Your task ▸ Go through the data line by line. Copy each one holding the string "Replacement".
-------- Records to process --------
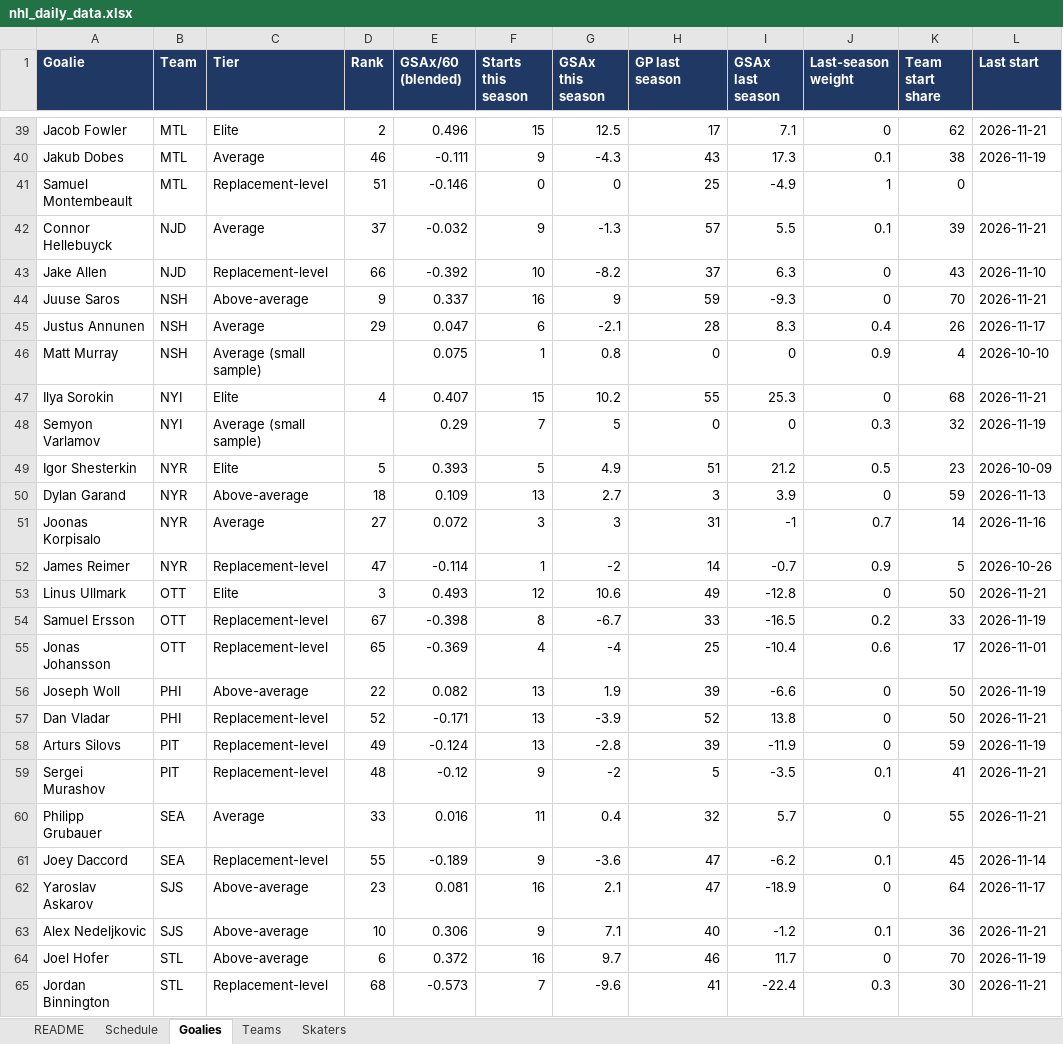
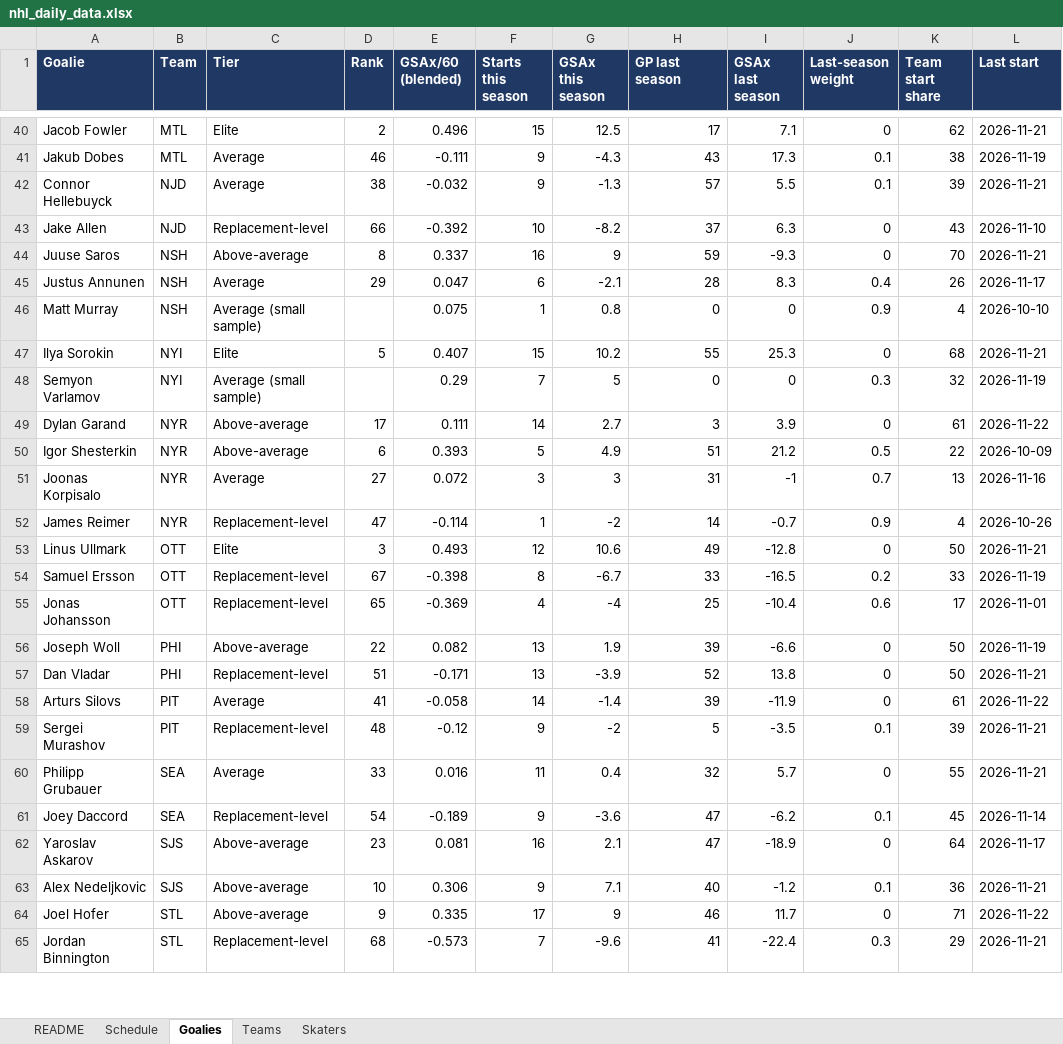
Before and after one commit to vimmer77/nhl-data, an Excel workbook: output/nhl_daily_data.xlsx, sheet Goalies, drawn as a sheet; only a part is shown, gaps mark what is left out; values as stored, in another font and other column widths than the file's, no borders; removed rows and columns are numbered as before the commit, all else as after; the diff covers the shown part only; the diff names each change by its address in the sheet, - before the commit and + after, or states it on an @@ line.

```diff
--- a/output/nhl_daily_data.xlsx (sheet Goalies)
+++ b/output/nhl_daily_data.xlsx (sheet Goalies)
-row 41: Samuel Montembeault | MTL | Replacement-level | 51 | -0.146 | 0 | 0 | 25 | -4.9 | 1 | 0
-D42 (Rank): 37
+D42 (Rank): 38
-D44 (Rank): 9
+D44 (Rank): 8
-D47 (Rank): 4
+D47 (Rank): 5
+row 49: Dylan Garand | NYR | Above-average | 17 | 0.111 | 14 | 2.7 | 3 | 3.9 | 0 | 61 | 2026-11-22
-C50 (Tier): Elite
+C50 (Tier): Above-average
-D50 (Rank): 5
+D50 (Rank): 6
-K50 (Team start share): 23
+K50 (Team start share): 22
-row 50: Dylan Garand | NYR | Above-average | 18 | 0.109 | 13 | 2.7 | 3 | 3.9 | 0 | 59 | 2026-11-13
-K51 (Team start share): 14
+K51 (Team start share): 13
-K52 (Team start share): 5
+K52 (Team start share): 4
-D57 (Rank): 52
+D57 (Rank): 51
-C58 (Tier): Replacement-level
+C58 (Tier): Average
-D58 (Rank): 49
+D58 (Rank): 41
-E58 (GSAx/60 (blended)): -0.124
+E58 (GSAx/60 (blended)): -0.058
-F58 (Starts this season): 13
+F58 (Starts this season): 14
-G58 (GSAx this season): -2.8
+G58 (GSAx this season): -1.4
-K58 (Team start share): 59
+K58 (Team start share): 61
-L58 (Last start): 2026-11-19
+L58 (Last start): 2026-11-22
-K59 (Team start share): 41
+K59 (Team start share): 39
-D61 (Rank): 55
+D61 (Rank): 54
-D64 (Rank): 6
+D64 (Rank): 9
-E64 (GSAx/60 (blended)): 0.372
+E64 (GSAx/60 (blended)): 0.335
-F64 (Starts this season): 16
+F64 (Starts this season): 17
-G64 (GSAx this season): 9.7
+G64 (GSAx this season): 9
-K64 (Team start share): 70
+K64 (Team start share): 71
-L64 (Last start): 2026-11-19
+L64 (Last start): 2026-11-22
-K65 (Team start share): 30
+K65 (Team start share): 29
```
Also changed, not shown: 2 added rows, 1 removed row and 61 edited cells elsewhere in this sheet, sheet Skaters, sheet Schedule, sheet Teams, sheet README, 11 other files.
--------
Response to this exercise ▸
-row 41: Samuel Montembeault | MTL | Replacement-level | 51 | -0.146 | 0 | 0 | 25 | -4.9 | 1 | 0
-C58 (Tier): Replacement-level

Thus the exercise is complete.